§ **Study material**:
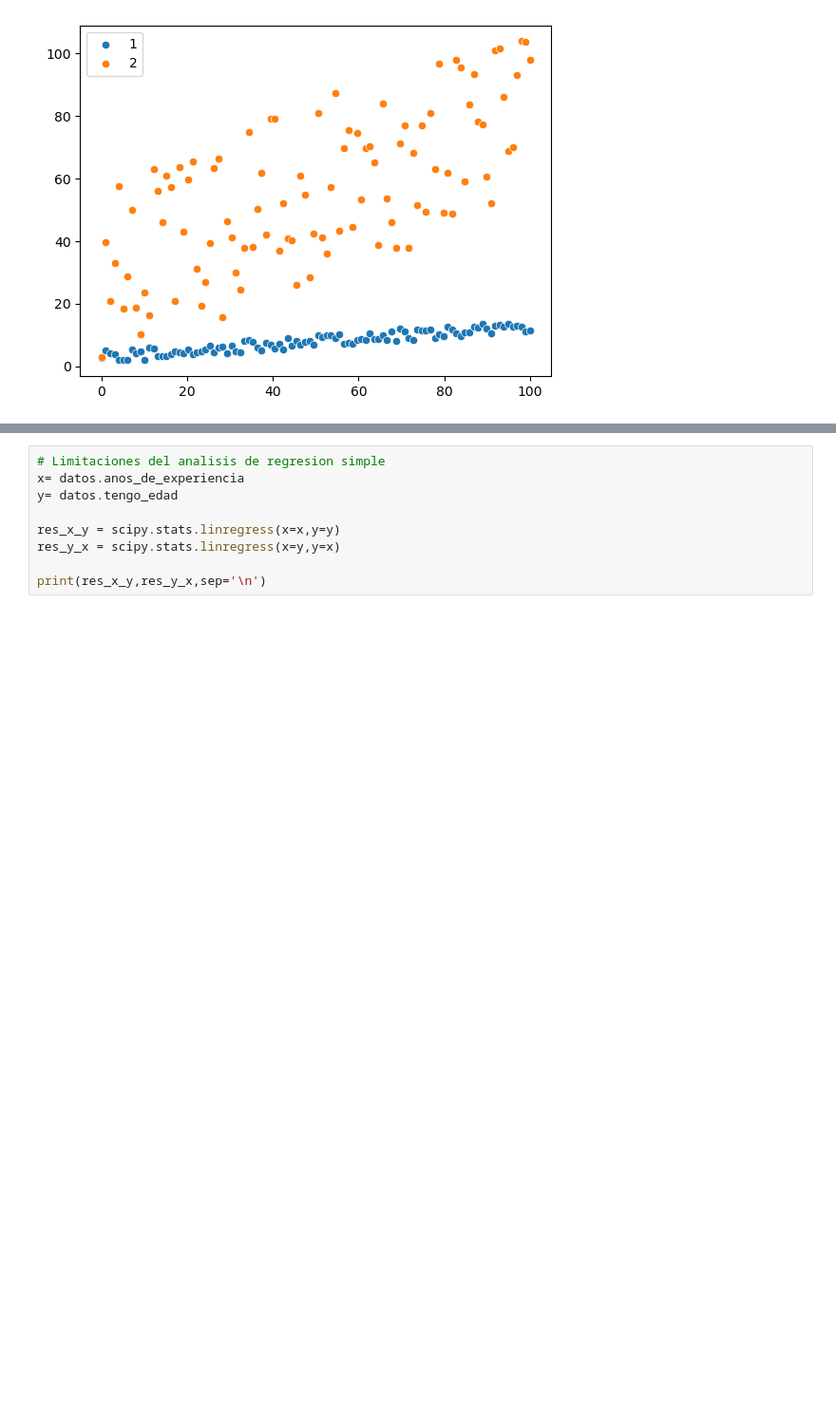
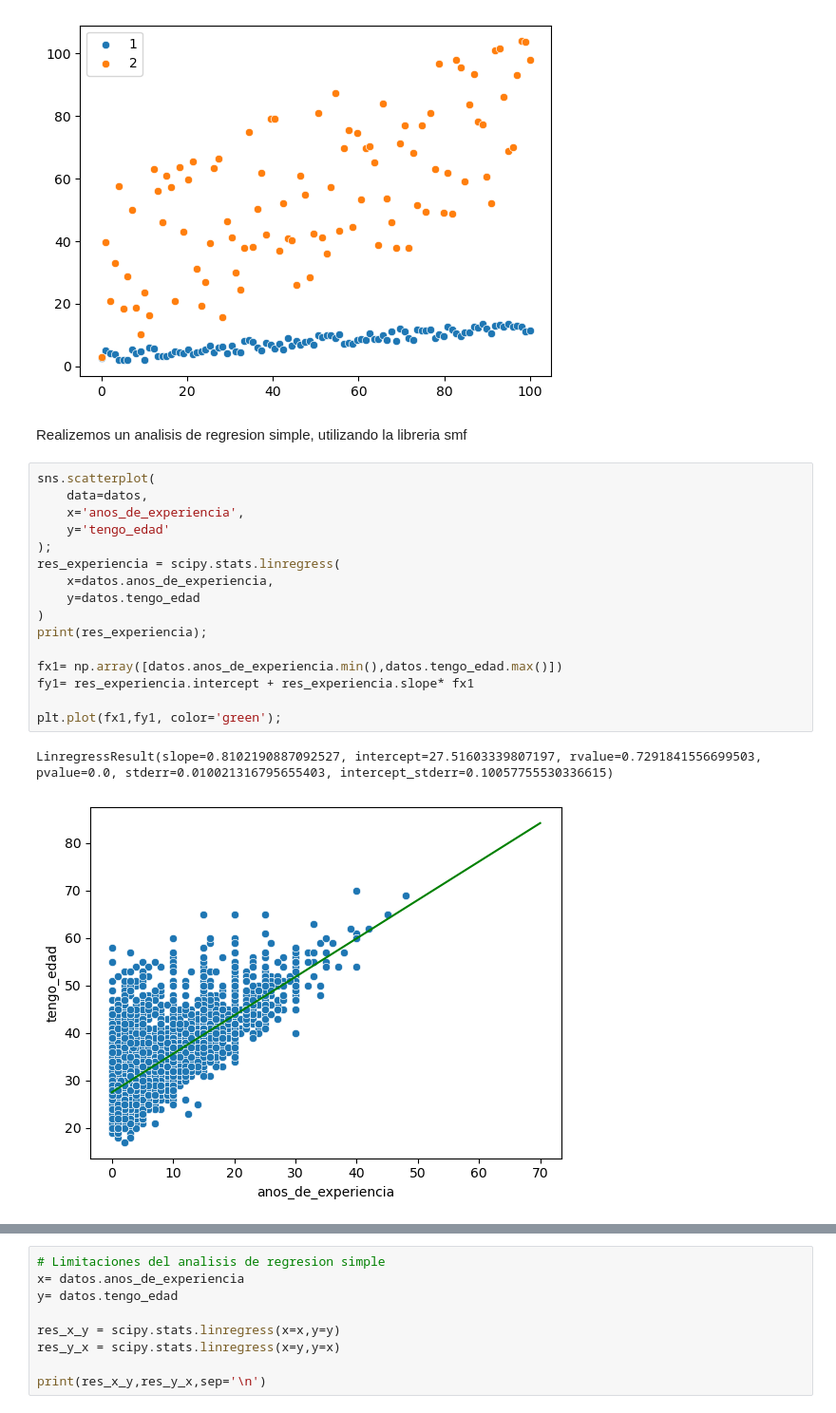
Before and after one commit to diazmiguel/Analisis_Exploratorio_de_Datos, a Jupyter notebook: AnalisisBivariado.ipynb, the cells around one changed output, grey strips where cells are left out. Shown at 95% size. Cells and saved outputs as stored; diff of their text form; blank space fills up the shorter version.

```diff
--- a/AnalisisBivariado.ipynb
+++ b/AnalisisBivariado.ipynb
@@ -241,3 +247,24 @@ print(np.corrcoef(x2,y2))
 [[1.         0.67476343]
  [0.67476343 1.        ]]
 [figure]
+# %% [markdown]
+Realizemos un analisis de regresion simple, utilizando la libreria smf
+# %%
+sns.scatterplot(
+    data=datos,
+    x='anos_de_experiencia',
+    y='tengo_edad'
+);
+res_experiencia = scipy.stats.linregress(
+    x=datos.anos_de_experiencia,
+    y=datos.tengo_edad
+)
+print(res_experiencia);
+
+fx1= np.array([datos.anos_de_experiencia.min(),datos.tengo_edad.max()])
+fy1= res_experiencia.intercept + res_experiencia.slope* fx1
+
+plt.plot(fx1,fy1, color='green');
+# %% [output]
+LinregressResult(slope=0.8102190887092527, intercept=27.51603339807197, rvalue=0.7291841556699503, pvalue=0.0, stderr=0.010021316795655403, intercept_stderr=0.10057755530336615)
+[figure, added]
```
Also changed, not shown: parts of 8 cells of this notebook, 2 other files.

§ **Work to be completed**:
The data must come back word for word, with every picture removed.

§ **Answer area**:
Before and after one commit to diazmiguel/Analisis_Exploratorio_de_Datos, a Jupyter notebook: AnalisisBivariado.ipynb, the cells around one changed output, grey strips where cells are left out. Shown at 95% size. Cells and saved outputs as stored; diff of their text form; blank space fills up the shorter version.

```diff
--- a/AnalisisBivariado.ipynb
+++ b/AnalisisBivariado.ipynb
@@ -241,3 +247,24 @@ print(np.corrcoef(x2,y2))
 [[1.         0.67476343]
  [0.67476343 1.        ]]
 [figure]
+# %% [markdown]
+Realizemos un analisis de regresion simple, utilizando la libreria smf
+# %%
+sns.scatterplot(
+    data=datos,
+    x='anos_de_experiencia',
+    y='tengo_edad'
+);
+res_experiencia = scipy.stats.linregress(
+    x=datos.anos_de_experiencia,
+    y=datos.tengo_edad
+)
+print(res_experiencia);
+
+fx1= np.array([datos.anos_de_experiencia.min(),datos.tengo_edad.max()])
+fy1= res_experiencia.intercept + res_experiencia.slope* fx1
+
+plt.plot(fx1,fy1, color='green');
+# %% [output]
+LinregressResult(slope=0.8102190887092527, intercept=27.51603339807197, rvalue=0.7291841556699503, pvalue=0.0, stderr=0.010021316795655403, intercept_stderr=0.10057755530336615)
+[figure, added]
```
Also changed, not shown: parts of 8 cells of this notebook, 2 other files.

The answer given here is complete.